Saturday, July 21, 2007

Let's hear it for libraries!

by Kathryn Miller Haines

Anyone out there? Oh, you’re all reading the book to the left, aren’t you?

Sounds like the perfect time to talk about a forbidden subject for a published writer. Ready for it?

I love libraries.

Yes, those places where people go to get books they don’t actually pay for. I’m surrounded by them at my day job (literally, since I work in one) and I’m a great devotee of the system. In fact, we even have a family member who started a library. My stepmother, Nancy, took her inheritance and instead of blowing it on fast cars and loose men (my father notwithstanding), created a library in Marion, Iowa. Her philanthropy rose out of her gratitude for the libraries she took her kids too when she was a poor single mother. While I didn’t know her then, I was also one of those kids, being taken by my own wonderful mother to our public library on hot Saturday afternoons where I’d eagerly peruse the stacks for the next great read to get me through the weekend.

Recently there was an article about how unfeasible libraries would be if someone were to propose the idea of a lending library in today’s political and business climate. It’s a mortifying thought that the system that Andrew Carnegie popularized by offering to create a library for any city that had a building that could be used for that purpose would be eradicated because our present culture doesn’t see the need for enterprises that are for people, not for profit.
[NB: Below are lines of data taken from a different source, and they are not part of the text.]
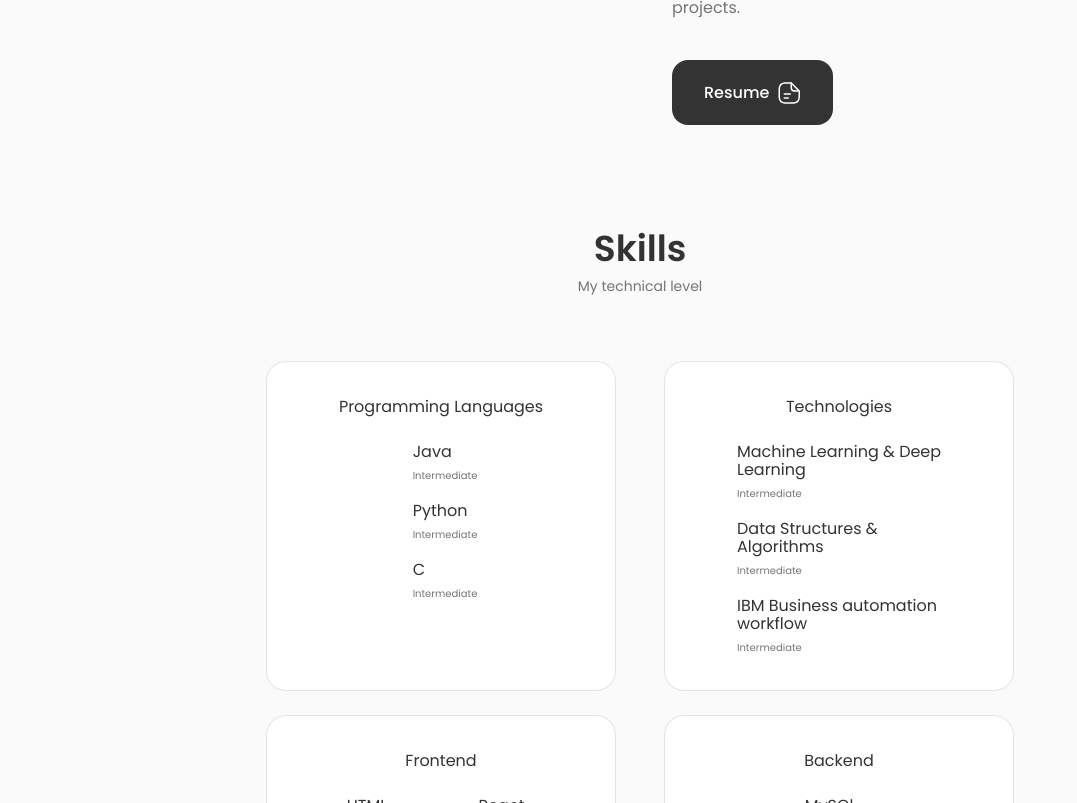
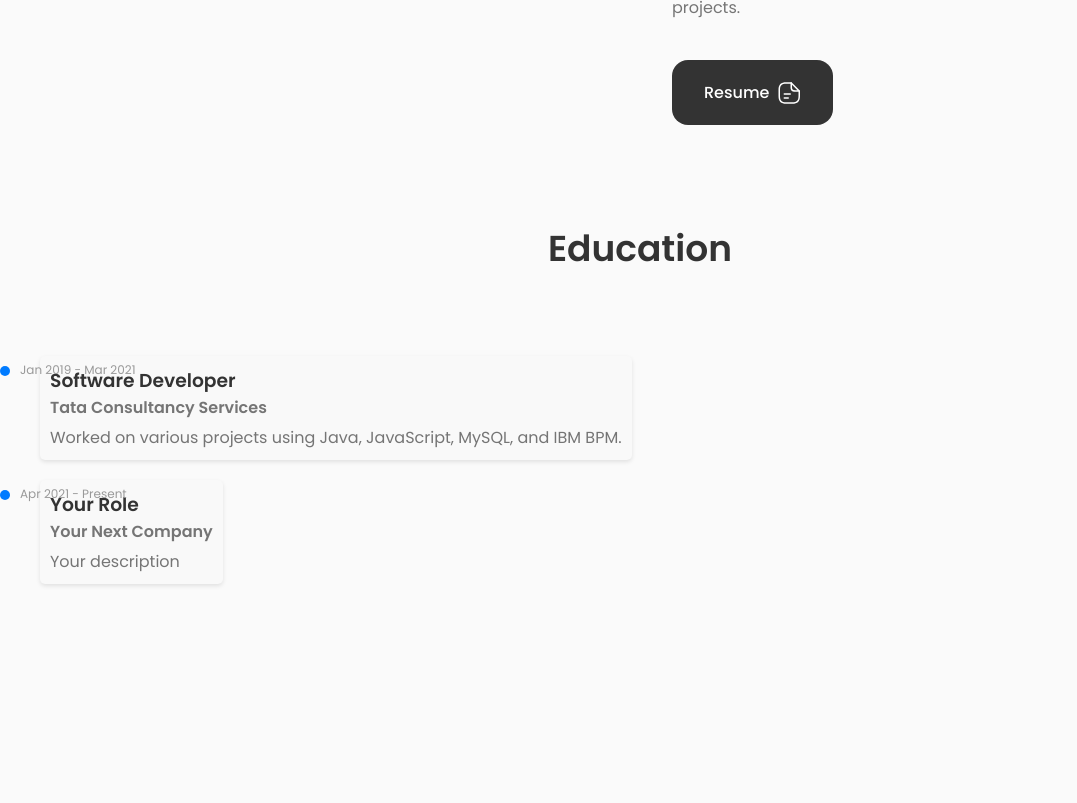
Before and after one commit to kowshik4/My-Website, a React (Create React App) app: page / in a window 1280 px wide. Shown: the part 1537-2340 px from the top of the page, without its empty margins (0-1077 px from the left). Built offline with nearby package versions, Linux system fonts and the light colour scheme.

Commit message:
education

```diff
--- a/src/App.js
+++ b/src/App.js
@@ -6,6 +6,7 @@ import About from './components/about/About.jsx';
 import Skills from './components/skills/Skills.jsx';
 import Contact from './components/contact/Contact.jsx';
 import Projects from './components/projects/Projects.jsx';
+import Education from './components/education/Education.jsx';
 
 const App = () => {
 
@@ -16,6 +17,7 @@ const App = () => {
       <main className='main'>
         <Home />
         <About />
+        <Education />
         <Skills />
         <Projects />
         <Contact />
--- /dev/null
+++ b/src/components/education/Education.jsx
@@ -0,0 +1,30 @@
+// src/components/Experience.js
+import React from 'react';
+import Timeline from './Timeline';
+
+const Experience = () => {
+  const experiences = [
+    {
+      company: "Tata Consultancy Services",
+      role: "Software Developer",
+      duration: "Jan 2019 - Mar 2021",
+      description: "Worked on various projects using Java, JavaScript, MySQL, and IBM BPM."
+    },
+    {
+      company: "Your Next Company",
+      role: "Your Role",
+      duration: "Apr 2021 - Present",
+      description: "Your description"
+    }
+    // Add more experiences here
+  ];
+
+  return (
+    <section className='education section' id='education'>
+      <h2 className='section__title'>Education</h2>
+      <Timeline experiences={experiences} />
+    </section>
+  );
+};
+
+export default Experience;
--- /dev/null
+++ b/src/components/education/Timeline.css
@@ -0,0 +1,55 @@
+/* src/components/Timeline.css */
+.timeline__container {
+  grid-template-columns: repeat(2, 1fr);
+  align-items: center;
+  column-gap: 4rem;
+}
+
+.timeline {
+    align-items: center;
+    position: relative;
+    padding: 20px 0;
+    margin: 20px 0;
+  }
+
+  .timeline-item {
+    margin-bottom: 20px;
+    position: relative;
+    display: flex;
+    align-items: flex-start;
+  }
+
+  .timeline-dot {
+    position: absolute;
+    left: 0;
+    width: 10px;
+    height: 10px;
+    background: #007bff;
+    border-radius: 50%;
+    top: 10px;
+  }
+
+  .timeline-date {
+    position: absolute;
+    left: 20px;
+    top: 5px;
+    font-size: 12px;
+    color: #999;
+  }
+
+  .timeline-content {
+    margin-left: 40px;
+    padding: 10px;
+    background: #f9f9f9;
+    border-radius: 5px;
+    box-shadow: 0 2px 4px rgba(0, 0, 0, 0.1);
+  }
+
+  .timeline-content h3,
+  .timeline-content h4 {
+    margin: 0;
+  }
+
+  .timeline-content p {
+    margin: 5px 0 0;
+  }
--- /dev/null
+++ b/src/components/education/Timeline.jsx
@@ -0,0 +1,25 @@
+// src/components/Timeline.js
+import React from 'react';
+import './Timeline.css';
+
+const Timeline = ({ experiences }) => {
+  return (
+    <section className='timeline section' id='timeline'>
+    <div className="timeline">
+      {experiences.map((exp, index) => (
+        <div key={index} className="timeline-item">
+          <div className="timeline-dot"></div>
+          <div className="timeline-date">{exp.duration}</div>
+          <div className="timeline-content">
+            <h3>{exp.role}</h3>
+            <h4>{exp.company}</h4>
+            <p>{exp.description}</p>
+          </div>
+        </div>
+      ))}
+    </div>
+    </section>
+  );
+};
+
+export default Timeline;
--- a/src/components/header/Header.jsx
+++ b/src/components/header/Header.jsx
@@ -18,6 +18,11 @@ const Header = () => {
                     <li className='nav__item'>
                         <a href="#about" className='nav__link'>
                             <i className='uil uil-user nav__icon'></i> About
+                            </a>
+                    </li>
+                    <li className='nav__item'>
+                        <a href="#education" className='nav__link'>
+                            <i className='uil uil-file-alt nav__icon'></i> Education
                             </a>
                     </li>
                     <li className='nav__item'>
```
It’s an easy idea to fall prey to. When I learned that a certain library had twenty holds on my book, my first reaction wasn’t, “Wow! People want to read my book!” but “Loosen the purse strings and buy your own damn copy, ya cheap skate.”

Fortunately, I got over myself two minutes later.

Part of the reason why I wanted to write this post was because I feel increasing shame admitting I am an active library user. There seems to be an assumption that if you're checking out books from libraries, you're not buying them and if you're not buying them, you're not supporting fellow writers and if you're not supporting fellow writers, why the heck should they support you?

Whew. I got tired typing that.

I’m a fast reader and so it makes sense good fiscal sense for me to check out things from a library. If I really want to read something, or it it’s by an author I know, I buy it because there’s one thing libraries don’t do well: creating ready access to new books (the supply never meets the demand, which is why we all bought our copies of Harry Potter and the Deathly Hollows, right?).

For me, the library is the ultimate bookstore, only I get to take the books home to test drive. If I read something I like, I buy it for my sister, whose own village library in England is the size of of a drive-up photomat, or for my mother who's accumulated so many fines at public libraries in the state of Texas that legend has it an alarm will sound if she steps foot in one. And let's face it, when your writing requires a lot of research, you could quickly go broke buying obscure books like this gem that I'm currently pouring over.

So let’s hear it for libraries!

6 comments:

Gina said...

Hurray for libraries!

One of the great disappointments of my youth was when I realized that I'd never be able to read all the books in the Carnegie library. I've taken out hundreds of books over the years and barely made a dent.

Libraries are wonderful places to get those obscure books you'd never buy, or for those times in life when you can't afford to buy books. It's great just to be somewhere surrounded by books that you can look at without feeling pressured to buy (sorry, Mary Alice). As a former library worker myself (see my 1-13-07 blog), I also have to say that libraries are interesting places in which to work. Enjoy, Kathryn!

Tory said...

I love the feel of libraries. All that knowledge sitting there on the shelves!

I think it's not only the collectivism of libraries that doesn't fit with our times. I think our society tends to expect instant gratification, and libraries take time and energy to explore.

Joyce said...

I, too, love libraries. And bookstores. My first "real" job was as a clerk at the West End branch of the Carnegie Library and if I close my eyes, I can still remember the smell.

One of my favorite duties was repairing books--re-gluing the bindings and mending torn pages. To this day, I'm always tempted to do that myself when I check out a book that's "broken."

I love really old books, too. The first thing I look for at a flea market are old books (I started a collection of the early Nancy Drew books).

Cathy said...

Libraries do fulfull a need and keep the clutter down at home, although supporting our fellow writers is a priority, too. And think of all the trees we'll be saving.

I have to admit, bookstores have a different energy than libraries, a more shiny, exciting zing to them. Have I redeemed myself?

Nancy said...

Hey, hey, hold it! Libraries definitley serve a useful purpose for writers! Having my books in libraries helps spread that all-important word of mouth. And libraries buy an incredible number of my books. I don't resent any reader who picks up my books at the library. And reviews of my books in librarian-aimed publications like Library Journal further helps get my name in front of readers. As long as people are reading my stuff, I'm happy. Of course, I'm also hoping readers love my books so much that they rush out and buy a copy for themselves eventually, but until then, I'm happy my books are in circulation

spyscribbler said...

The people who poo-pah libraries, borrowing books, and giving them away, drive me crazy with guilt.

I spend every cent I can, plus a whole lot I shouldn't spend, buying books. I can't do more than that. I can't! I wish I could.